I think my favorite part about CYSO is that it’s such a special community. I’ve been a part of CYSO for 8 years and I’ve made so many friends. It feels like my second home. Every weekend I look forward to get to playing music with such an amazing group of musicians.
One of my favorite experiences with CYSO was when I played the Scene de Ballet (by de Bériot) when I was ten, and I won the Concert Orchestra Concerto Competition. It was the first time I’ve ever played with orchestra and it was such an exciting experience. It was conducted by the great Michael Mascari.
How are you preparing for the Spring concert? Is it any different from how you prepared for something like, say, the Marine Bands experience or that CYSO Concert Orchestra performance?

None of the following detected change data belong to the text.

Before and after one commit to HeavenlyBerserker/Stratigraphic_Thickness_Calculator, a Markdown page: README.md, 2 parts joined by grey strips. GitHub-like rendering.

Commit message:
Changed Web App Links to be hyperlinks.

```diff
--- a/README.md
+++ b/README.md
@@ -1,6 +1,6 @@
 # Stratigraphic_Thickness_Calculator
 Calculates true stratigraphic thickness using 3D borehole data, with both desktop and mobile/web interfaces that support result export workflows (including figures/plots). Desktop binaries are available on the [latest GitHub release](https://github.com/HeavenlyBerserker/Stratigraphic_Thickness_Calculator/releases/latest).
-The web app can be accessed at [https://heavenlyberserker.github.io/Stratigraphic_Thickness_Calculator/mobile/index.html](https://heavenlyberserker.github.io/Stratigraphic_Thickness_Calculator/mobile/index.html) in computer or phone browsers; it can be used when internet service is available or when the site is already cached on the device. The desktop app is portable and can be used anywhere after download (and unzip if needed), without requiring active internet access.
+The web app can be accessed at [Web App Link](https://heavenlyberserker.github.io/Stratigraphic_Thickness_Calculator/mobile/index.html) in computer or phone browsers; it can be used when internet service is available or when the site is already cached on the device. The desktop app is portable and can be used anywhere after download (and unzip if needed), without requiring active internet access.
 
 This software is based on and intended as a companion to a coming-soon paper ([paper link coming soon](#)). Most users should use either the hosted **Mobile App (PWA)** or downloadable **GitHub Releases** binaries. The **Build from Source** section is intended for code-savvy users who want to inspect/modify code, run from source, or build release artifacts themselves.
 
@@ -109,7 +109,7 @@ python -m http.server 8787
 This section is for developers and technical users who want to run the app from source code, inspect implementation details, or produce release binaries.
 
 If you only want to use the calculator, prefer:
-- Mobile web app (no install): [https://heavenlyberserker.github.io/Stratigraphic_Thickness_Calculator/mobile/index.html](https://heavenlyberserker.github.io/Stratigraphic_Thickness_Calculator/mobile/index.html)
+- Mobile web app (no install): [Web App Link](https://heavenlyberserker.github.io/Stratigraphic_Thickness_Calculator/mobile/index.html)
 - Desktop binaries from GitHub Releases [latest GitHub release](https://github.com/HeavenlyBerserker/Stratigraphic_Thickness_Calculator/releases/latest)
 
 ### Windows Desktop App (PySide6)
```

No, I don’t really think so. I really just try to give every performance that I prepare for 100%. I played this piece [Tchaikovsky’s Violin Concerto in D Major] with the Civic Orchestra of Chicago in January, but I think that I’m finding new stuff every time I play this piece. Everyday I play it, I find new ways to interpret certain sections.

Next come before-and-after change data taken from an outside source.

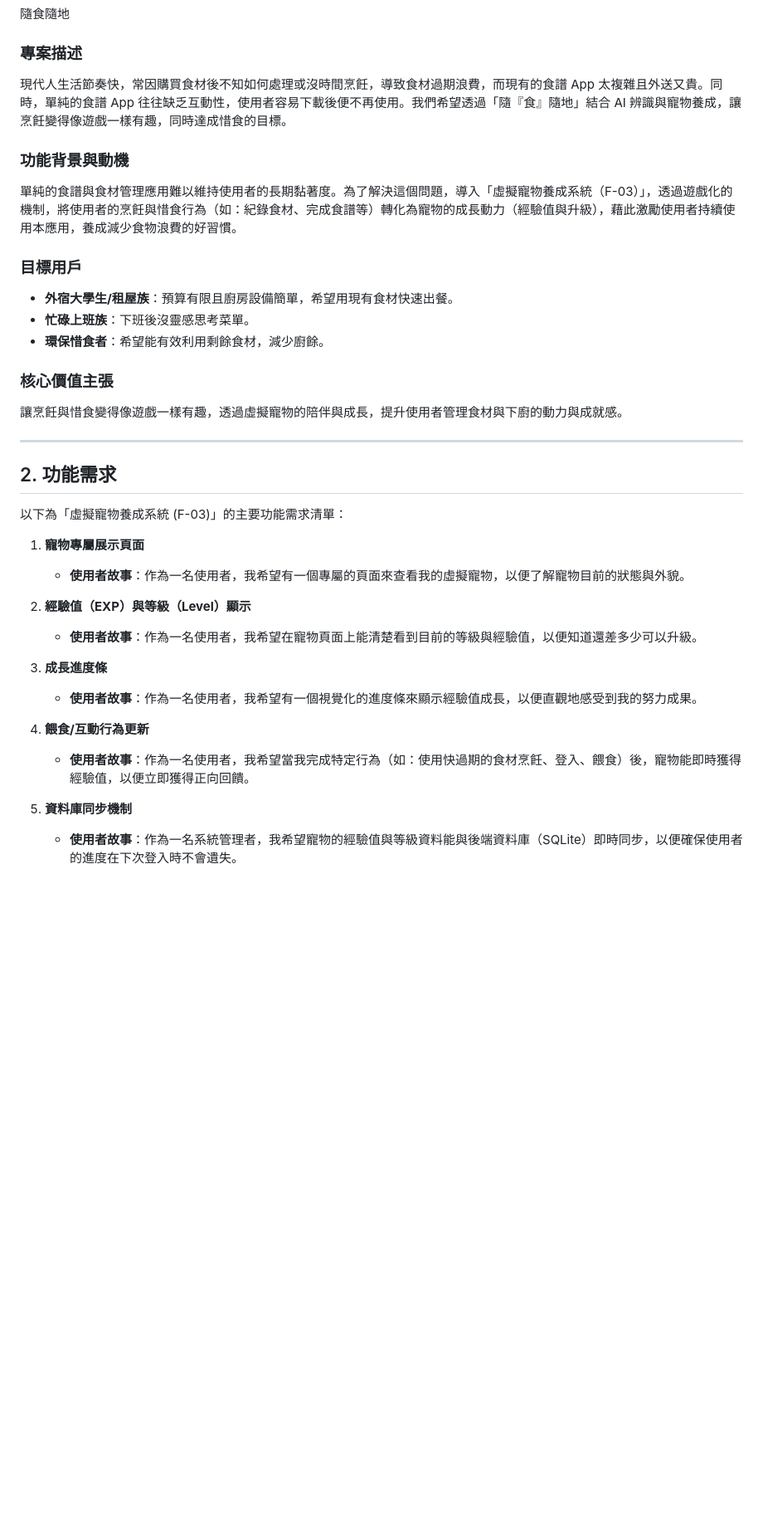
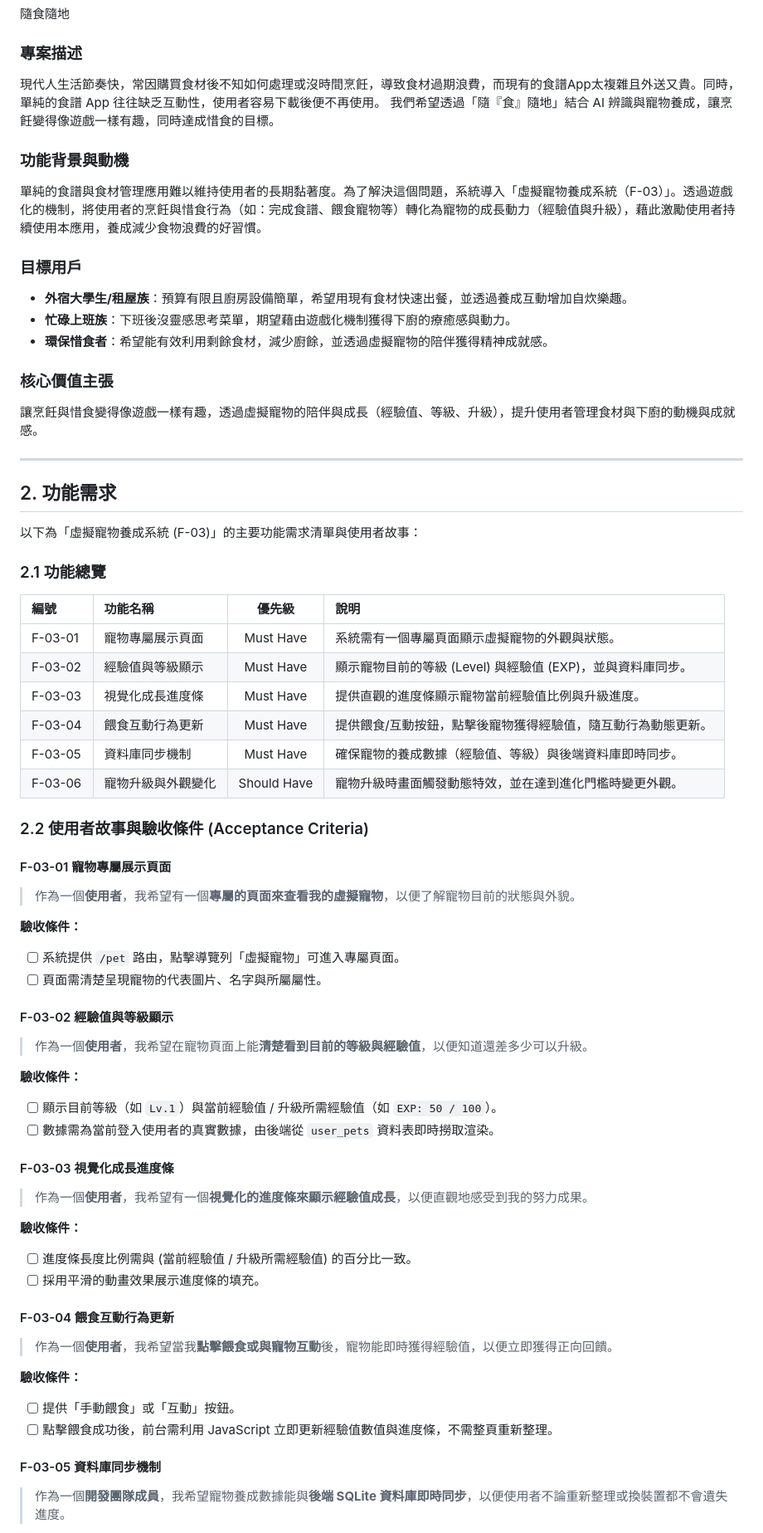
Before and after one commit to 960527jane-del/goodjob, a Markdown page: docs/PRD_F03_虛擬寵物養成系統.md, the part around one of its changes. Shown at 83% size. Drawn GitHub-style; blank space fills up the shorter version.

Commit message:
docs: update F-03 PRD to focus on virtual pet system

```diff
--- a/docs/PRD_F03_虛擬寵物養成系統.md
+++ b/docs/PRD_F03_虛擬寵物養成系統.md
@@ -6,36 +6,67 @@
 隨食隨地
 
 ### 專案描述
-現代人生活節奏快，常因購買食材後不知如何處理或沒時間烹飪，導致食材過期浪費，而現有的食譜 App 太複雜且外送又貴。同時，單純的食譜 App 往往缺乏互動性，使用者容易下載後便不再使用。我們希望透過「隨『食』隨地」結合 AI 辨識與寵物養成，讓烹飪變得像遊戲一樣有趣，同時達成惜食的目標。
+現代人生活節奏快，常因購買食材後不知如何處理或沒時間烹飪，導致食材過期浪費，而現有的食譜App太複雜且外送又貴。同時，單純的食譜 App 往往缺乏互動性，使用者容易下載後便不再使用。
+我們希望透過「隨『食』隨地」結合 AI 辨識與寵物養成，讓烹飪變得像遊戲一樣有趣，同時達成惜食的目標。
 
 ### 功能背景與動機
-單純的食譜與食材管理應用難以維持使用者的長期黏著度。為了解決這個問題，導入「虛擬寵物養成系統（F-03）」，透過遊戲化的機制，將使用者的烹飪與惜食行為（如：紀錄食材、完成食譜等）轉化為寵物的成長動力（經驗值與升級），藉此激勵使用者持續使用本應用，養成減少食物浪費的好習慣。
+單純的食譜與食材管理應用難以維持使用者的長期黏著度。為了解決這個問題，系統導入「虛擬寵物養成系統（F-03）」。透過遊戲化的機制，將使用者的烹飪與惜食行為（如：完成食譜、餵食寵物等）轉化為寵物的成長動力（經驗值與升級），藉此激勵使用者持續使用本應用，養成減少食物浪費的好習慣。
 
 ### 目標用戶
-- **外宿大學生/租屋族**：預算有限且廚房設備簡單，希望用現有食材快速出餐。
-- **忙碌上班族**：下班後沒靈感思考菜單。
-- **環保惜食者**：希望能有效利用剩餘食材，減少廚餘。
+- **外宿大學生/租屋族**：預算有限且廚房設備簡單，希望用現有食材快速出餐，並透過養成互動增加自炊樂趣。
+- **忙碌上班族**：下班後沒靈感思考菜單，期望藉由遊戲化機制獲得下廚的療癒感與動力。
+- **環保惜食者**：希望能有效利用剩餘食材，減少廚餘，並透過虛擬寵物的陪伴獲得精神成就感。
 
 ### 核心價值主張
-讓烹飪與惜食變得像遊戲一樣有趣，透過虛擬寵物的陪伴與成長，提升使用者管理食材與下廚的動力與成就感。
+讓烹飪與惜食變得像遊戲一樣有趣，透過虛擬寵物的陪伴與成長（經驗值、等級、升級），提升使用者管理食材與下廚的動機與成就感。
 
 ---
 
 ## 2. 功能需求
 
-以下為「虛擬寵物養成系統 (F-03)」的主要功能需求清單：
+以下為「虛擬寵物養成系統 (F-03)」的主要功能需求清單與使用者故事：
 
-1. **寵物專屬展示頁面**
-   - **使用者故事**：作為一名使用者，我希望有一個專屬的頁面來查看我的虛擬寵物，以便了解寵物目前的狀態與外貌。
+### 2.1 功能總覽
 
-2. **經驗值（EXP）與等級（Level）顯示**
-   - **使用者故事**：作為一名使用者，我希望在寵物頁面上能清楚看到目前的等級與經驗值，以便知道還差多少可以升級。
+| 編號 | 功能名稱 | 優先級 | 說明 |
+| :--- | :--- | :---: | :--- |
+| F-03-01 | 寵物專屬展示頁面 | Must Have | 系統需有一個專屬頁面顯示虛擬寵物的外觀與狀態。 |
+| F-03-02 | 經驗值與等級顯示 | Must Have | 顯示寵物目前的等級 (Level) 與經驗值 (EXP)，並與資料庫同步。 |
+| F-03-03 | 視覺化成長進度條 | Must Have | 提供直觀的進度條顯示寵物當前經驗值比例與升級進度。 |
+| F-03-04 | 餵食互動行為更新 | Must Have | 提供餵食/互動按鈕，點擊後寵物獲得經驗值，隨互動行為動態更新。 |
+| F-03-05 | 資料庫同步機制 | Must Have | 確保寵物的養成數據（經驗值、等級）與後端資料庫即時同步。 |
+| F-03-06 | 寵物升級與外觀變化 | Should Have | 寵物升級時畫面觸發動態特效，並在達到進化門檻時變更外觀。 |
 
-3. **成長進度條**
-   - **使用者故事**：作為一名使用者，我希望有一個視覺化的進度條來顯示經驗值成長，以便直觀地感受到我的努力成果。
+### 2.2 使用者故事與驗收條件 (Acceptance Criteria)
 
-4. **餵食/互動行為更新**
-   - **使用者故事**：作為一名使用者，我希望當我完成特定行為（如：使用快過期的食材烹飪、登入、餵食）後，寵物能即時獲得經驗值，以便立即獲得正向回饋。
+#### F-03-01 寵物專屬展示頁面
+> 作為一個**使用者**，我希望有一個**專屬的頁面來查看我的虛擬寵物**，以便了解寵物目前的狀態與外貌。
 
-5. **資料庫同步機制**
-   - **使用者故事**：作為一名系統管理者，我希望寵物的經驗值與等級資料能與後端資料庫（SQLite）即時同步，以便確保使用者的進度在下次登入時不會遺失。
+**驗收條件：**
+- [ ] 系統提供 `/pet` 路由，點擊導覽列「虛擬寵物」可進入專屬頁面。
+- [ ] 頁面需清楚呈現寵物的代表圖片、名字與所屬屬性。
+
+#### F-03-02 經驗值與等級顯示
+> 作為一個**使用者**，我希望在寵物頁面上能**清楚看到目前的等級與經驗值**，以便知道還差多少可以升級。
+
+**驗收條件：**
+- [ ] 顯示目前等級（如 `Lv.1`）與當前經驗值 / 升級所需經驗值（如 `EXP: 50 / 100`）。
+- [ ] 數據需為當前登入使用者的真實數據，由後端從 `user_pets` 資料表即時撈取渲染。
+
+#### F-03-03 視覺化成長進度條
+> 作為一個**使用者**，我希望有一個**視覺化的進度條來顯示經驗值成長**，以便直觀地感受到我的努力成果。
+
+**驗收條件：**
+- [ ] 進度條長度比例需與 (當前經驗值 / 升級所需經驗值) 的百分比一致。
+- [ ] 採用平滑的動畫效果展示進度條的填充。
+
+#### F-03-04 餵食互動行為更新
+> 作為一個**使用者**，我希望當我**點擊餵食或與寵物互動**後，寵物能即時獲得經驗值，以便立即獲得正向回饋。
+
+**驗收條件：**
+- [ ] 提供「手動餵食」或「互動」按鈕。
+- [ ] 點擊餵食成功後，前台需利用 JavaScript 立即更新經驗值數值與進度條，不需整頁重新整理。
+
+#### F-03-05 資料庫同步機制
+> 作為一個**開發團隊成員**，我希望寵物養成數據能與**後端 SQLite 資料庫即時同步**，以便使用者不論重新整理或換裝置都不會遺失進度。
+
```
Also changed, not shown: other parts of docs/PRD_F03_虛擬寵物養成系統.md (+16 -13 lines).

What’s your favorite part about playing the Tchaikovsky Violin Concerto?
My favorite part is that there are a lot of different elements of the piece. I think that it’s a great romantic masterpiece, in that what is really important is that you tell the story of Tchaikovsky’s message. So this piece has not only virtuosic and firework-like elements, such as double stops and fast notes, but what I really like about it is that the soloist can also really calm down and breathe and sing out these melodies that Tchaikovsky is so famous for. I really love how this piece is structured like a great story, like a fairytale.

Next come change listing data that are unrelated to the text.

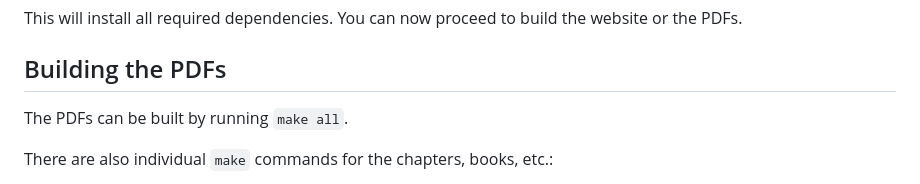
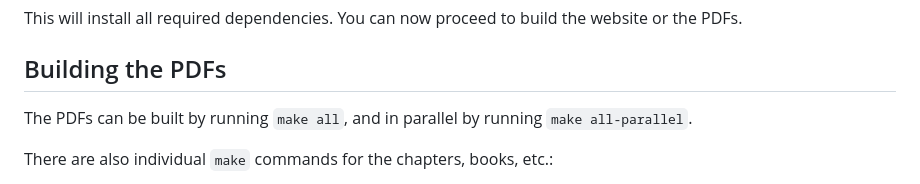
Before and after one commit to The-Clowder-Project/the-clowder-project, a Markdown page: README.md, the part around the change. Rendered like a GitHub page.

Commit message:
2025-08-09-15:39 Update

```diff
--- a/README.md
+++ b/README.md
@@ -28,7 +28,7 @@ make init
 This will install all required dependencies. You can now proceed to build the website or the PDFs.
 
 ## Building the PDFs
-The PDFs can be built by running `make all`.
+The PDFs can be built by running `make all`, and in parallel by running `make all-parallel`.
 
 There are also individual `make` commands for the chapters, books, etc.:
 1. `make all-books` will build all book PDFs.
```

What was your process of making it clean and solidifying your interpretation of the piece?
So I guess in terms of making it sort of clean, I don’t know if it’s perfect—it’s definitely not, nowhere near perfectly clean yet at all—but I try to practice slowly. I don’t run through it everyday, I just try to practice certain sections that I’m having trouble with, and that’s how I try to get it clean with the metronome. I do a lot of experimentation in my practice, so I think that’s kind of what lead me to these organic tempo changes. For example, I thought it would be nice to really get to breathe in certain sections and sing out certain melodies, because a lot of parts are just only virtuosic. I think that it’s really nice to slow down to tell the story as opposed to playing fast the whole time.
How do you balance everything in your life?
I try to create a schedule in my day and prioritize what’s important. I usually split up my practice into sections into smaller chunks. I don’t practice two-and-a-half hours at a time, otherwise I’d be really tired. I think just creating a schedule for myself and just being efficient with my time.
Do you have any other advice for musicians or anything else that you wanted to say that we didn’t cover?
I think that some useful advice is to not just play through your repertoire. Split it up into sections and practice slowly. It’s something that I’m trying to improve on, because I think that it really helps you listen to the small details and nuances in the piece, rather than kind of just like superficially playing. Practicing slowly and practicing sections at a time is really rewarding.
Also, every time I practice I try to play at least one thing that I really enjoy. It’s really fulfilling and something that makes practice more enjoyable. Practice can be something really dry and boring—like you’re sitting in a small room by yourself—but practicing something you enjoy is more fulfilling.
Be sure to catch Henry’s performance of Tchaikovsky’s Violin Concerto at our Spring Orchestra Hall concert on May 21. Get your tickets today!
ABOUT ABIGAIL AUYEUNG & SHIRLEY XIONG
Abigail AuYeung is currently a cellist in CYSO’s Symphony Orchestra and a sophomore at Hinsdale Central. In her free time, she enjoys falling down classical music rabbit holes, reading, obsessing over her friend’s cats, and baking.
Shirley Xiong is a cellist in Symphony Orchestra. Although loving cello, she is (a bit) more of a piano enthusiast. She is currently a senior at New Trier High School. Some of her hobbies include collecting stuffed toys, using Photoshop, and baking.